Another day, another (modestly) disappointing economic report. This time it's the labor market. Initial jobless claims unexpectedly increased 10,000 last week to a seasonally adjusted 293,000, the Labor Department reports. That's still low by historical standards, but economists were looking for a modest decline. Instead, new filings for unemployment benefits rose for the week through Jan. 16 to the highest level since last July. The good news: claims are still falling on a year-over-year basis. Unfortunately, the annual decline continues to wither; the latest decrease-down 2.7% vs. the year-ago figure-is the smallest since early December.
Let's be clear: jobless claims are still nowhere near the point of signaling trouble for the US economy. Unfortunately, there are cautionary signs in other corners of the economy - see today's monthly business-cycle profile. But for the moment, the claims trend - a crucial leading indicator - is still signaling growth. If and when we see claims consistently rising on a year-over-year basis we'll have a genuinely dark reading for this data.
Meantime, claims appear to be telling us that the big improvements in the labor market have passed. Surprising? Not really. Payrolls have been rising since early 2010. The six-year upswing isn't particularly old by historical standards. But there are clouds gathering on the business-cycle horizon, albeit clouds that collectively still fall short of a clear sign that the economy has slipped off the edge.

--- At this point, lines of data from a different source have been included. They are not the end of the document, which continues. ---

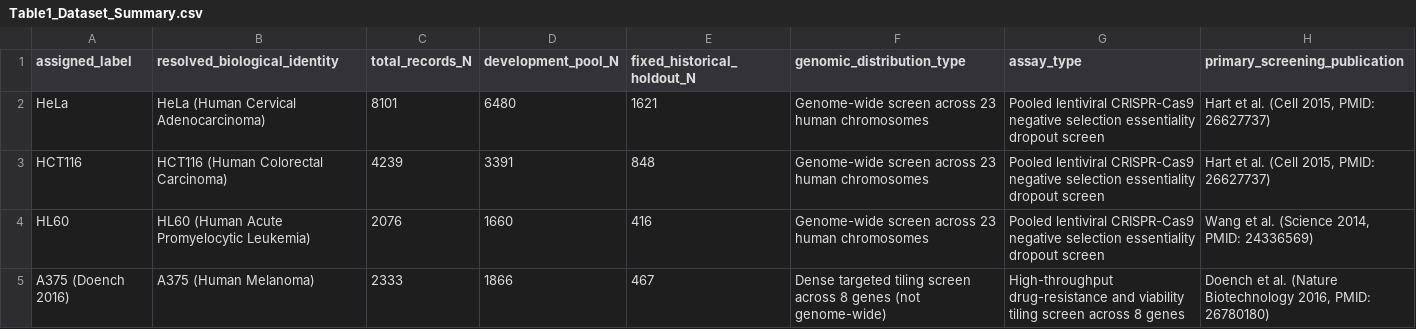
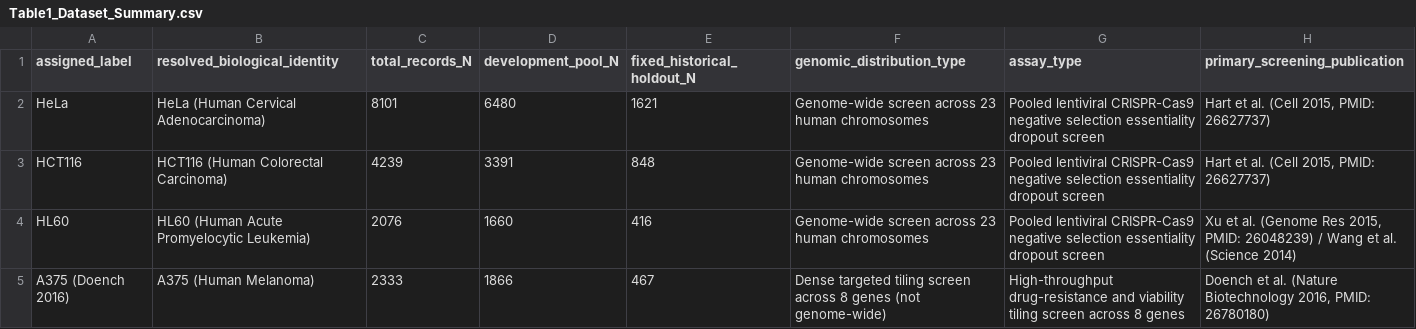
Before and after one commit to ofcitsaman/CRISPR-Guide-Ai, a CSV file: publication_package/tables/Table1_Dataset_Summary.csv, drawn as a sheet.

```diff
--- a/publication_package/tables/Table1_Dataset_Summary.csv
+++ b/publication_package/tables/Table1_Dataset_Summary.csv
@@ -3,3 +3,3 @@ HeLa,HeLa (Human Cervical Adenocarcinoma),8101,6480,1621,Genome-wide screen acro
 HCT116,HCT116 (Human Colorectal Carcinoma),4239,3391,848,Genome-wide screen across 23 human chromosomes,Pooled lentiviral CRISPR-Cas9 negative selection essentiality dropout screen,"Hart et al. (Cell 2015, PMID: 26627737)"
-HL60,HL60 (Human Acute Promyelocytic Leukemia),2076,1660,416,Genome-wide screen across 23 human chromosomes,Pooled lentiviral CRISPR-Cas9 negative selection essentiality dropout screen,"Wang et al. (Science 2014, PMID: 24336569)"
+HL60,HL60 (Human Acute Promyelocytic Leukemia),2076,1660,416,Genome-wide screen across 23 human chromosomes,Pooled lentiviral CRISPR-Cas9 negative selection essentiality dropout screen,"Xu et al. (Genome Res 2015, PMID: 26048239) / Wang et al. (Science 2014)"
 A375 (Doench 2016),A375 (Human Melanoma),2333,1866,467,Dense targeted tiling screen across 8 genes (not genome-wide),High-throughput drug-resistance and viability tiling screen across 8 genes,"Doench et al. (Nature Biotechnology 2016, PMID: 26780180)"
```
Also changed, not shown: publication_package/tables/Table4_External_Tool_Comparison.csv, 21 other files.
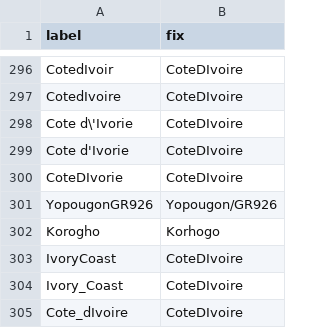
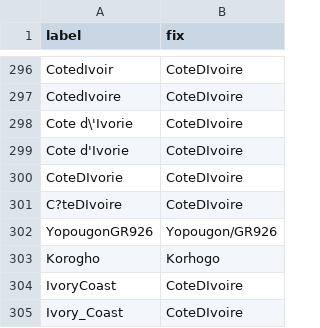
Before and after one commit to nextstrain/fauna, a TSV file: source-data/flu_fix_location_label.tsv, drawn as a sheet; only a part is shown, gaps mark what is left out; the shorter side is filled out with more unchanged rows; the diff names each change by its address in the sheet, - before the commit and + after, or states it on an @@ line.

Commit message:
Update flu_fix_location_label and flu_strain_name_fix

```diff
--- a/source-data/flu_fix_location_label.tsv
+++ b/source-data/flu_fix_location_label.tsv
+row 301: C?teDIvoire | CoteDIvoire
```
Also changed, not shown: source-data/flu_strain_name_fix.tsv.
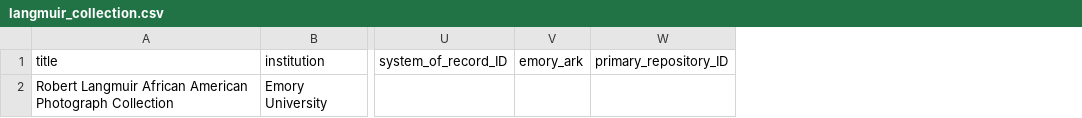
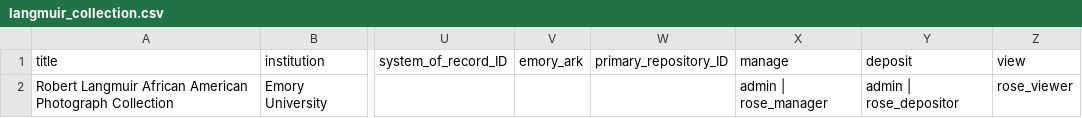
Before and after one commit to emory-libraries/dlp-curate, a CSV file: config/collection_metadata/langmuir_collection.csv, drawn as a sheet; only a part is shown, gaps mark what is left out; the diff names each change by its address in the sheet, - before the commit and + after, or states it on an @@ line.

Commit message:
Adds user-groups to langmuir collection

```diff
--- a/config/collection_metadata/langmuir_collection.csv
+++ b/config/collection_metadata/langmuir_collection.csv
+column X (manage), row 2: admin | rose_manager
+column Y (deposit), row 2: admin | rose_depositor
+column Z (view), row 2: rose_viewer
```
Also changed, not shown: 4 other files.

Market sentiment, on the other hand, has deteriorated sharply so far this month. If stocks were a flawless leading indicator, the economy's goose would be cooked. But Mr. Market suffers pessimism for a variety of reasons, and not all of them are directly linked with economic risk and recessions. And sometimes Mr. Market's hissy fits are all about, well, nothing. Market volatility can be related to higher risk in the real economy, but not always-the stock market crash in 1987 being the most conspicuous example.
Still, it's hard to ignore the shifting tide in macro signals lately. And the longer the stock market trends lower, the higher the potential for the negative wealth effect to take a bite out of macro.
In fact, there's already weakness in the real economy. Yesterday's update (Jan. 20) of the Atlanta Fed's GDPNow model sees US economic growth of only 0.7% for last year's fourth quarter, roughly a third of Q3's pace. That's more or less stall speed. We've been here before, of course, and with encouraging results. For instance,, the economy reaccelerated in 2015's Q2 after Q1's sharp slowdown.
Will history repeat? Will the current slow patch give way to firmer growth at some point in 2016? It's too early to rule out that possibility. Indeed, there's still no high-confidence evidence that the economy has slipped into an NBER-defined recession-based on the data in hand at the moment. The problem is that the data has been moving in the wrong direction lately, albeit modestly. Today's update on claims is merely the latest instance.
The $64,000 question now: How will the January payrolls report compare? The answer arrives early next month (Feb. 4). Meantime, there's a bit more wobble in the economic data-and a lot more volatility in the financial and commodity markets.
In short, the jury's still out, but there's less confidence at the moment about the outcome of the verdict.
As for today's numbers, Greg Daco, head of US macro at Oxford Economics, isn't worried. "Overall, I wouldn't be too concerned," he tells Bloomberg. "As long as the trend continues to be gradual, it's not excessively worrying. We are going to see more moderate job growth as the labor market continues to tighten."
A reasonable forecast? The closest thing to an answer in the near term arrives on Feb. 4 via the Labor Department.